Work required => Images are to be left out when the records below are printed word for word.

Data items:
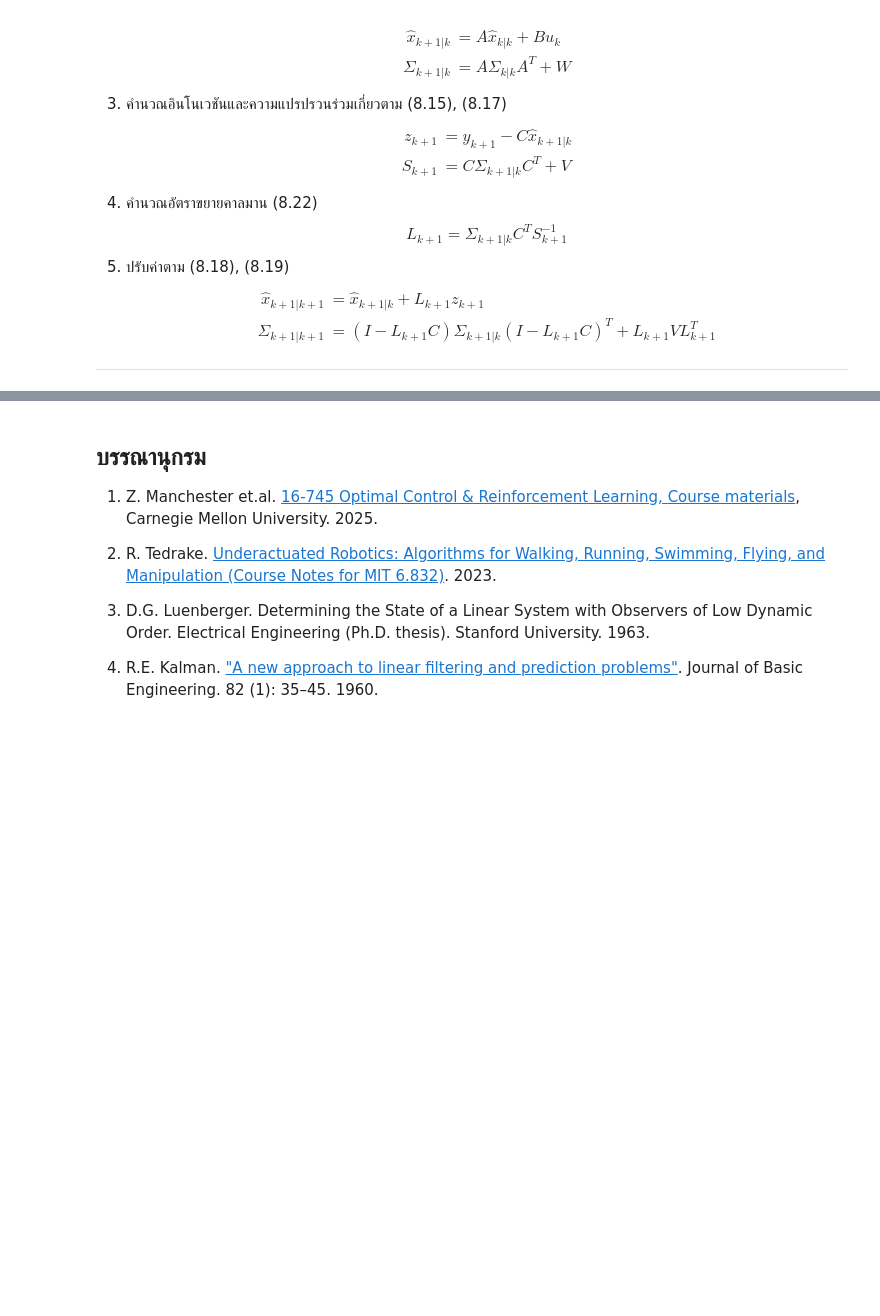
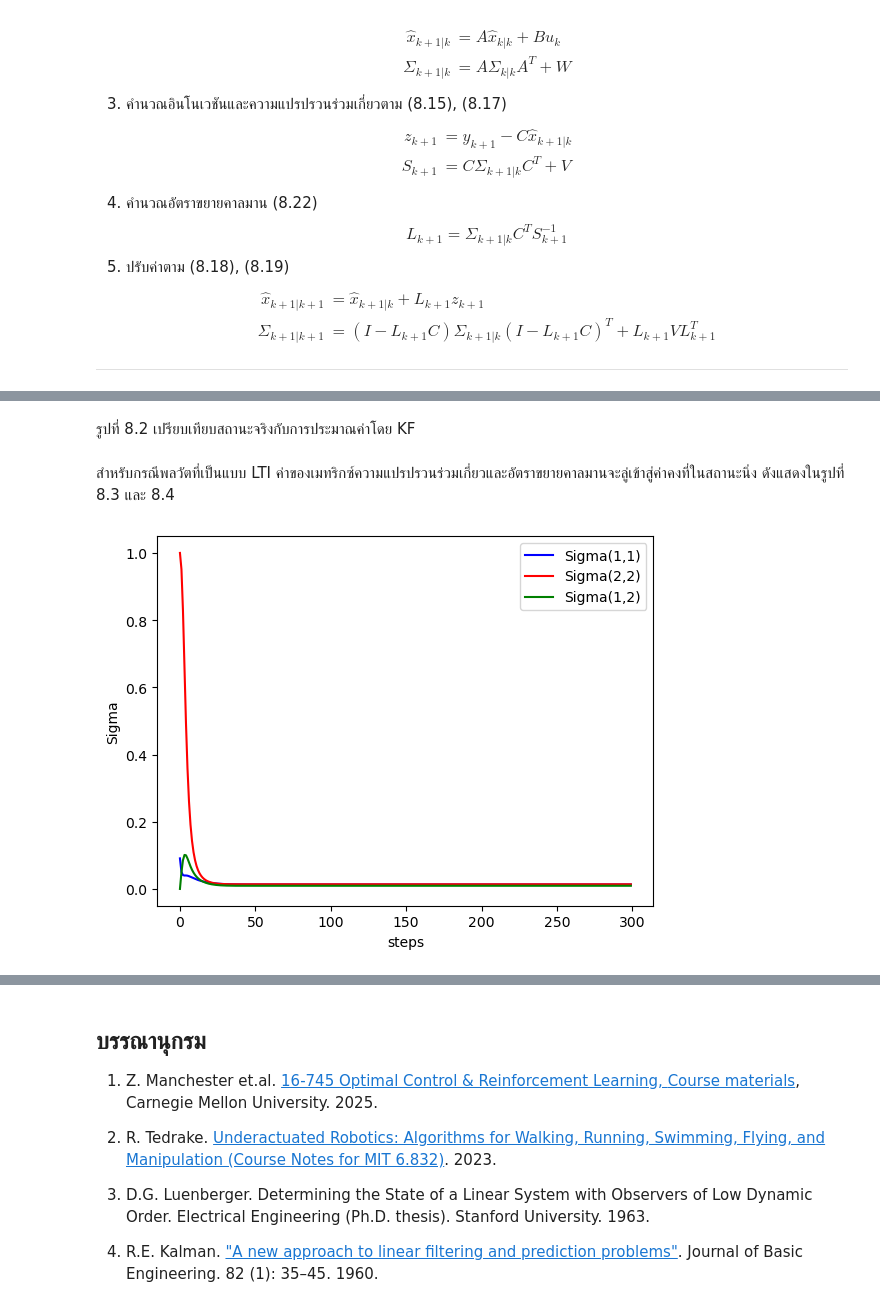
Before and after one commit to dewdotninja/ocrl, a Jupyter notebook: doc/notebooks/chapter8.ipynb, the cells around one changed output, grey strips where cells are left out. Saved outputs shown, nothing was run; the diff lists cells and outputs as text; code cells hidden in the pictures; blank space fills up the shorter version.

```diff
--- a/doc/notebooks/chapter8.ipynb
+++ b/doc/notebooks/chapter8.ipynb
@@ -292,0 +349,8 @@ $$
+# %%
+xhist = np.zeros((n,N))
+xhist[:,[0]] = x0
+uhist = np.zeros((N))
+yhist = np.zeros((N))
+xhathist = np.zeros((n,N))
+sigmahist = np.zeros((n,n,N))
+lhist = np.zeros((n,N))
@@ -292,0 +420,14 @@ $$
+# %% [markdown]
+รูปที่ 8.2 เปรียบเทียบสถานะจริงกับการประมาณค่าโดย KF
+# %% [markdown]
+สำหรับกรณีพลวัตที่เป็นแบบ LTI ค่าของเมทริกซ์ความแปรปรวนร่วมเกี่ยวและอัตราขยายคาลมานจะลู่เข้าสู่ค่าคงที่ในสถานะนิ่ง
+ดังแสดงในรูปที่ 8.3 และ 8.4
+# %%
+plt.figure()
+plt.plot(sigmahist[0,0,:-1],'b-',sigmahist[1,1,:-1],'r-',sigmahist[0,1,:-1],'g-')
+plt.xlabel('steps')
+plt.ylabel('Sigma')
+plt.legend(['Sigma(1,1)','Sigma(2,2)','Sigma(1,2)'])
+plt.show()
+# %% [output]
+[figure, added]
```
Also changed, not shown: parts of 19 cells of this notebook.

Answer to the exercise =>
Before and after one commit to dewdotninja/ocrl, a Jupyter notebook: doc/notebooks/chapter8.ipynb, the cells around one changed output, grey strips where cells are left out. Saved outputs shown, nothing was run; the diff lists cells and outputs as text; code cells hidden in the pictures; blank space fills up the shorter version.

```diff
--- a/doc/notebooks/chapter8.ipynb
+++ b/doc/notebooks/chapter8.ipynb
@@ -292,0 +349,8 @@ $$
+# %%
+xhist = np.zeros((n,N))
+xhist[:,[0]] = x0
+uhist = np.zeros((N))
+yhist = np.zeros((N))
+xhathist = np.zeros((n,N))
+sigmahist = np.zeros((n,n,N))
+lhist = np.zeros((n,N))
@@ -292,0 +420,14 @@ $$
+# %% [markdown]
+รูปที่ 8.2 เปรียบเทียบสถานะจริงกับการประมาณค่าโดย KF
+# %% [markdown]
+สำหรับกรณีพลวัตที่เป็นแบบ LTI ค่าของเมทริกซ์ความแปรปรวนร่วมเกี่ยวและอัตราขยายคาลมานจะลู่เข้าสู่ค่าคงที่ในสถานะนิ่ง
+ดังแสดงในรูปที่ 8.3 และ 8.4
+# %%
+plt.figure()
+plt.plot(sigmahist[0,0,:-1],'b-',sigmahist[1,1,:-1],'r-',sigmahist[0,1,:-1],'g-')
+plt.xlabel('steps')
+plt.ylabel('Sigma')
+plt.legend(['Sigma(1,1)','Sigma(2,2)','Sigma(1,2)'])
+plt.show()
+# %% [output]
+[figure, added]
```
Also changed, not shown: parts of 19 cells of this notebook.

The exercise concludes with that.